So many love songs — particularly those penned during the Tin Pan Alley days — put love, and lovers, on a pedestal: all sweetness, light and perfection. But ain’t nobody perfect. And if we’re lucky, we find somebody who loves us and can’t live without us, in spite of our faults.

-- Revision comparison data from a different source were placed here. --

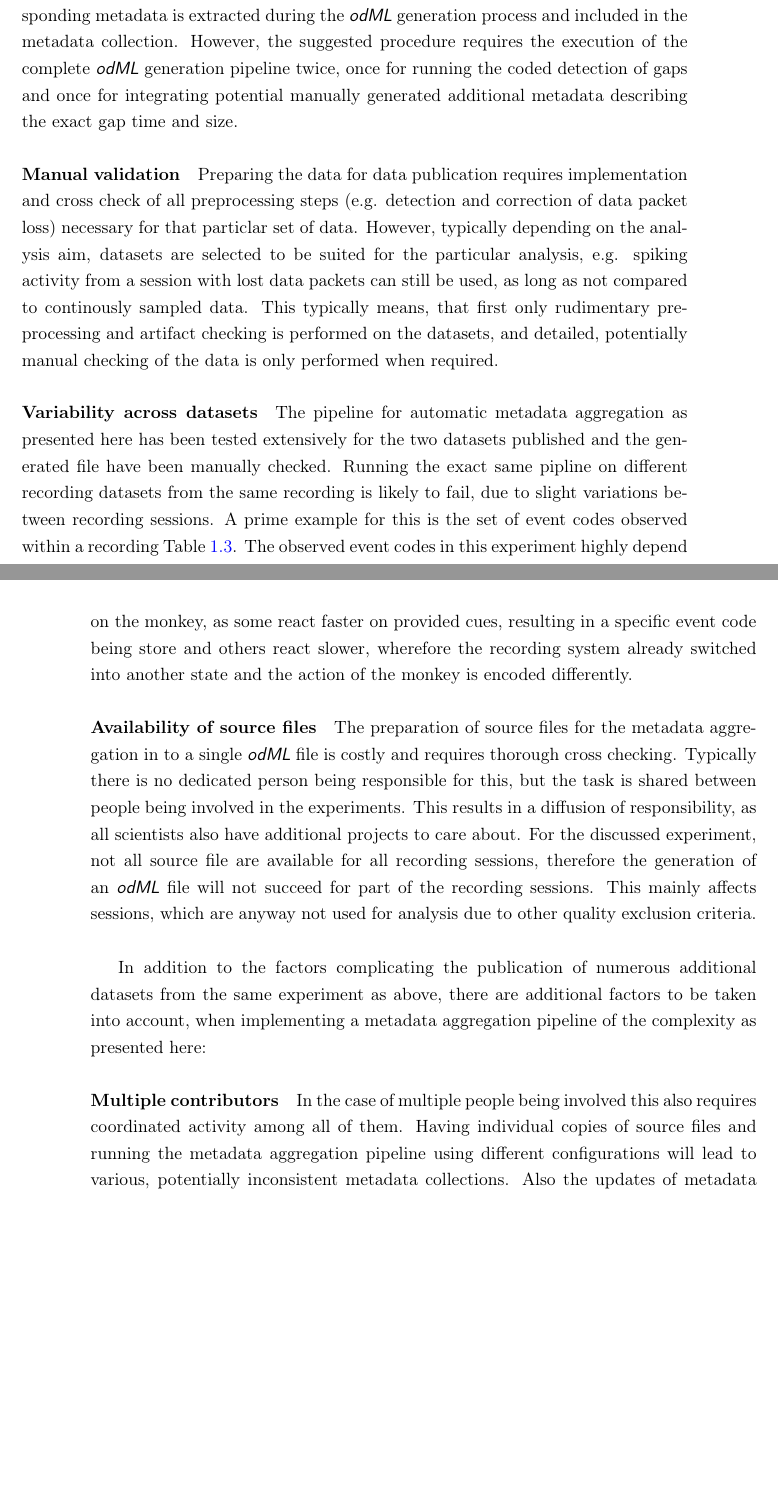
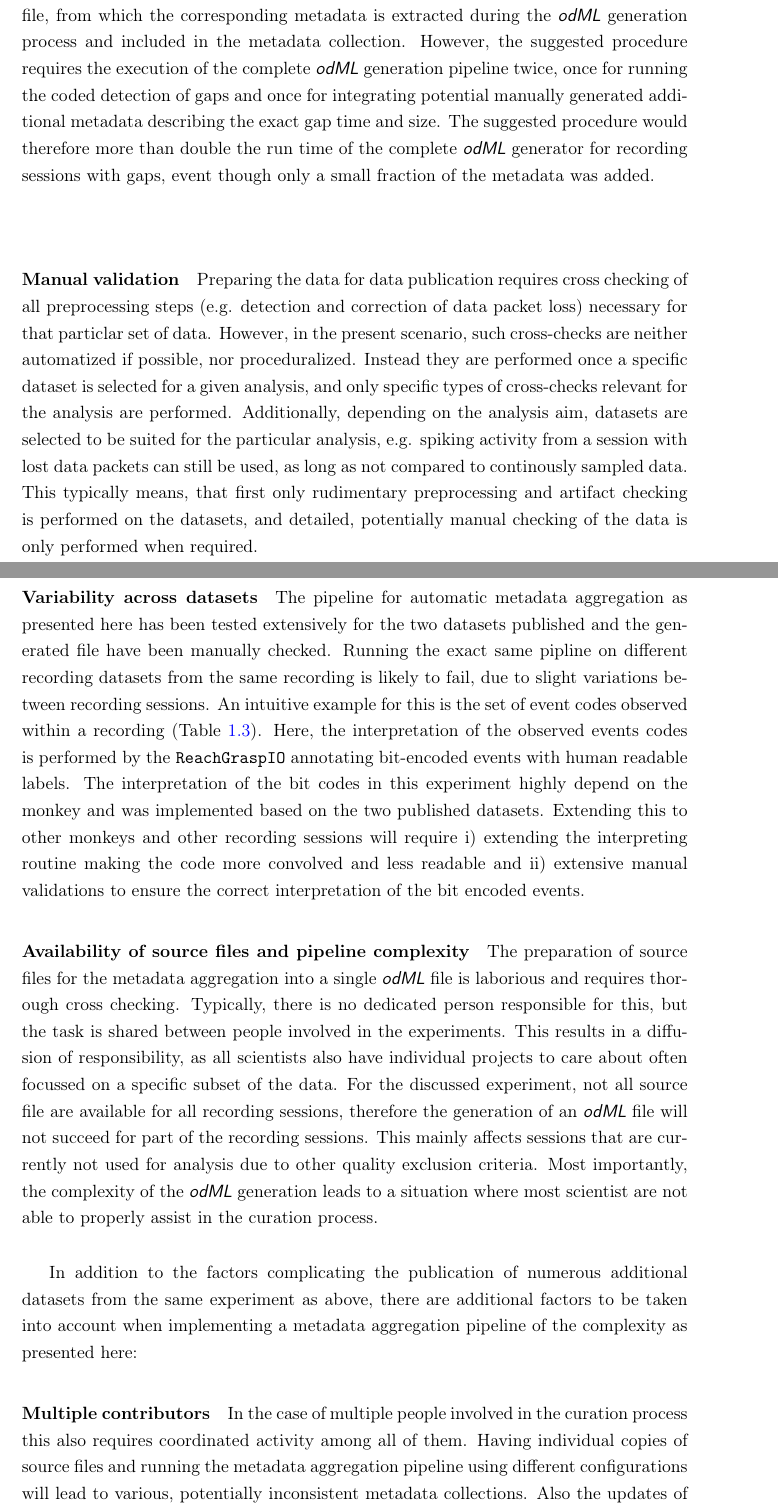
Before and after one commit to JuliaSprenger/PhD_thesis, a LaTeX thesis (latex/main.tex, which reads latex/sections/Section_2.tex): two parts of pages 51 and 52 of 81 before the commit and two parts of pages 51 and 53 of 83 after it, joined at a grey line, cut so that both start at the same text, the shorter picture padded with empty space. Compiled offline with pdfLaTeX.

Commit message:
Include correction for scidata discussion

```diff
--- a/latex/sections/Section_2.tex
+++ b/latex/sections/Section_2.tex
@@ -606,5 +607,5 @@ The presented data publication demonstrates the complexity of the datasets and t
 \paragraph{Additional features}
 \label{sec:additional_features_gaps}
 Describing two datasets in a high degree of detail in a manuscript requires 23 pages of descriptor to provide all necessary details. Including additional datasets following the same experimental paradigm would expand the descriptor as additional features observed in the data need to be described. Extending the descriptor to include all peculiarities of all datasets will confuse the reader therefore make the dataset less easily reusable.
-An example for additional features which would require explicit description is an additional type of artifact, which is not described in \citet{Brochier_2018} as these two datasets do not exhibit unintended gaps during the recording. This type of artifact was first described in \citet{Sprenger_2014} and occurs when individual data packets are lost during data recording within the recording hardware. The loss of data packets does not cause an interruption of the recording and is not tracked in the recording file, but the recording files appear intact. Lost data packets can only be detected afterwards by comparing raw continously recorded data with the corresponding threshold crossing events detected online during recording. After the occurrence of a lost data packet, these two signal are not aligned, as only the continous signal is affected by lost data packages and not threshold crossing events.
-For a comprehensive check for gap during the recording, the \software{odML} generation pipeline would need to be extended in multiple places: Firstly, an additional \code{Section} in the \software{odML} structure would be required to capture the details of potential by a function scanning the original data files. This would require changes in the \software{odML} templates (\cref{fig:scidata_metadata_pipeline}, left box). Secondly, an additional function for gap detection by comparing events to continous signals needs to be integrated in the \software{odML} generator. This requires extension of the \software{odML} genration code and would potentially increase the run time of the code considerably as the comparison for a full dataset can be compute intense and the \software{odML} generation process is not parallelized. Finally, since the coded detection of gaps can only indentify the occurrence of a gap, without reliably characterizing the exact time point or exact extend of the gap, a manual inspection of the data with a detected gap is required after the first run of the \software{odML} generator. To reliably document the results of this manual inspection the integration of the results into the \software{odML} file is mandatory. This could be implemented by the manual generation of a secondary metadata source file, from which the corresponding metadata is extracted during the \software{odML} generation process and included in the metadata collection. However, the suggested procedure requires the execution of the complete \software{odML} generation pipeline twice, once for running the coded detection of gaps and once for integrating potential manually generated additional metadata describing the exact gap time and size.
+An example for additional features which would require explicit description is an additional type of artifact, which is not described in \citet{Brochier_2018} as these two datasets do not exhibit unintended gaps during the recording (\cref{fig:scidata_gaps}). This type of artifact was first described in \citet{Sprenger_2014} and occurs when individual data packets are lost during data recording within the recording hardware. The loss of data packets does not cause an interruption of the recording and is not tracked in the recording file, but the recording files appear intact. Lost data packets can only be detected afterwards by comparing raw continously recorded data with the corresponding threshold crossing events detected online during recording. After the occurrence of a lost data packet, these two signal are not aligned, as only the continous signal is affected by lost data packages and not threshold crossing events.
+For a comprehensive check for gap during the recording, the \software{odML} generation pipeline would need to be extended in multiple places: Firstly, an additional \code{Section} in the \software{odML} structure would be required to capture the details of potential by a function scanning the original data files. This would require changes in the \software{odML} templates (\cref{fig:scidata_metadata_pipeline}, left box). Secondly, an additional function for gap detection by comparing events to continous signals needs to be integrated in the \software{odML} generator. This requires extension of the \software{odML} genration code and would potentially increase the run time of the code considerably as the comparison for a full dataset can be compute intense and the \software{odML} generation process is not parallelized. Finally, since the coded detection of gaps can only indentify the occurrence of a gap, without reliably characterizing the exact time point or exact extend of the gap, a manual inspection of the data with a detected gap is required after the first run of the \software{odML} generator. To reliably document the results of this manual inspection the integration of the results into the \software{odML} file is mandatory. This could be implemented by the manual generation of a secondary metadata source file, from which the corresponding metadata is extracted during the \software{odML} generation process and included in the metadata collection. However, the suggested procedure requires the execution of the complete \software{odML} generation pipeline twice, once for running the coded detection of gaps and once for integrating potential manually generated additional metadata describing the exact gap time and size. The suggested procedure would therefore more than double the run time of the complete \software{odML} generator for recording sessions with gaps, event though only a small fraction of the metadata was added.
@@ -611,21 +617,24 @@ For a comprehensive check for gap during the recording, the \software{odML} gene
+ \label{fig:scidata_gaps}
+\end{figure}
+
 
 % thorough preparation of all preprocessing steps required
 \paragraph{Manual validation}
-Preparing the data for data publication requires implementation and cross check of all preprocessing steps (e.g. detection and correction of data packet loss) necessary for that particlar set of data. However, typically depending on the analysis aim, datasets are selected to be suited for the particular analysis, e.g. spiking activity from a session with lost data packets can still be used, as long as not compared to continously sampled data.  This typically means, that first only rudimentary preprocessing and artifact checking is performed on the datasets, and detailed, potentially manual checking of the data is only performed when required.
+Preparing the data for data publication requires cross checking of all preprocessing steps (e.g. detection and correction of data packet loss) necessary for that particlar set of data. However, in the present scenario, such cross-checks are neither automatized if possible, nor proceduralized. Instead they are performed once a specific dataset is selected for a given analysis, and only specific types of cross-checks relevant for the analysis are performed. Additionally, depending on the analysis aim, datasets are selected to be suited for the particular analysis, e.g. spiking activity from a session with lost data packets can still be used, as long as not compared to continously sampled data.  This typically means, that first only rudimentary preprocessing and artifact checking is performed on the datasets, and detailed, potentially manual checking of the data is only performed when required.
 
 % variability across datasets not covered by published version
 \paragraph{Variability across datasets}
-The pipeline for automatic metadata aggregation as presented here has been tested extensively for the two datasets published and the generated file have been manually checked. Running the exact same pipline on different recording datasets from the same recording is likely to fail, due to slight variations between recording sessions. A prime example for this is the set of event codes observed within a recording \cref{tab:bit_translation}. The observed event codes in this experiment highly depend on the monkey, as some react faster on provided cues, resulting in a specific event code being store and others react slower, wherefore the recording system already switched into another state and the action of the monkey is encoded differently.
+The pipeline for automatic metadata aggregation as presented here has been tested extensively for the two datasets published and the generated file have been manually checked. Running the exact same pipline on different recording datasets from the same recording is likely to fail, due to slight variations between recording sessions. An intuitive example for this is the set of event codes observed within a recording (\cref{tab:bit_translation}). Here, the interpretation of the observed events codes is performed by the \code{ReachGraspIO} annotating bit-encoded events with human readable labels. The interpretation of the bit codes in this experiment highly depend on the monkey and was implemented based on the two published datasets. Extending this to other monkeys and other recording sessions will require i) extending the interpreting routine making the code more convolved and less readable and ii) extensive manual validations to ensure the correct interpretation of the bit encoded events.
 
 % availability of source files
-\paragraph{Availability of source files}
-The preparation of source files for the metadata aggregation in to a single \software{odML} file is costly and requires thorough cross checking. Typically there is no dedicated person being responsible for this, but the task is shared between people being involved in the experiments. This results in a diffusion of responsibility, as all scientists also have additional projects to care about. For the discussed experiment, not all source file are available for all recording sessions, therefore the generation of an \software{odML} file will not succeed for part of the recording sessions. This mainly affects sessions, which are anyway not used for analysis due to other quality exclusion criteria.
+\paragraph{Availability of source files and pipeline complexity}
+The preparation of source files for the metadata aggregation into a single \software{odML} file is laborious and requires thorough cross checking. Typically, there is no dedicated person responsible for this, but the task is shared between people involved in the experiments. This results in a diffusion of responsibility, as all scientists also have individual projects to care about often focussed on a specific subset of the data. For the discussed experiment, not all source file are available for all recording sessions, therefore the generation of an \software{odML} file will not succeed for part of the recording sessions. This mainly affects sessions that are currently not used for analysis due to other quality exclusion criteria. Most importantly, the complexity of the \software{odML} generation leads to a situation where most scientist are not able to properly assist in the curation process.
 \newline
 
-In addition to the factors complicating the publication of numerous additional datasets from the same experiment as above, there are additional factors to be taken into account, when implementing a metadata aggregation pipeline of the complexity as presented here:
+In addition to the factors complicating the publication of numerous additional datasets from the same experiment as above, there are additional factors to be taken into account when implementing a metadata aggregation pipeline of the complexity as presented here:
 
 \paragraph{Multiple contributors}
-In the case of multiple people being involved this also requires coordinated activity among all of them. Having individual copies of source files and running the metadata aggregation pipeline using different configurations will lead to various, potentially inconsistent metadata collections. Also the updates of metadata need to be tracked and communicated in a reproducible manner.
+In the case of multiple people involved in the curation process this also requires coordinated activity among all of them. Having individual copies of source files and running the metadata aggregation pipeline using different configurations will lead to various, potentially inconsistent metadata collections. Also the updates of metadata need to be tracked and communicated in a reproducible manner.
 
 \paragraph{Robustness \& Usability}
 Special attention also needs to be invested making the execution of the pipeline (or minimally: the result of the exection) available to all collaborators, taking into account different needs and software (version) requirements of scientific projects. The pipeline therefore has to be robust to be run on different machines and different system environments and results need to be compatible with all analyis setups in use.
```
Also changed, not shown: material/sources/scidata_gaps.svg, latex/sections/Section_2.tex (12 more changed lines), 1 other file.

That’s what makes Gus Khan’s words so refreshing in the 1924 song “It Had to Be You.” Here is someone who is absolutely smitten in spite of the significant other’s bossy and cranky nature. Married to Isham Jones’ tune, with its surprising and sultry half-tone shift on the second mention of “you,” the lyrics have been crooned by everyone from Marion Harris to Diane Keaton’s Annie Hall. By the time Betty Hutton recorded “It Had to Be You” for the 1944 film Incendiary Blonde, it was fully entrenched as a standard, a romantic — and realistic — addition to the Great American Songbook.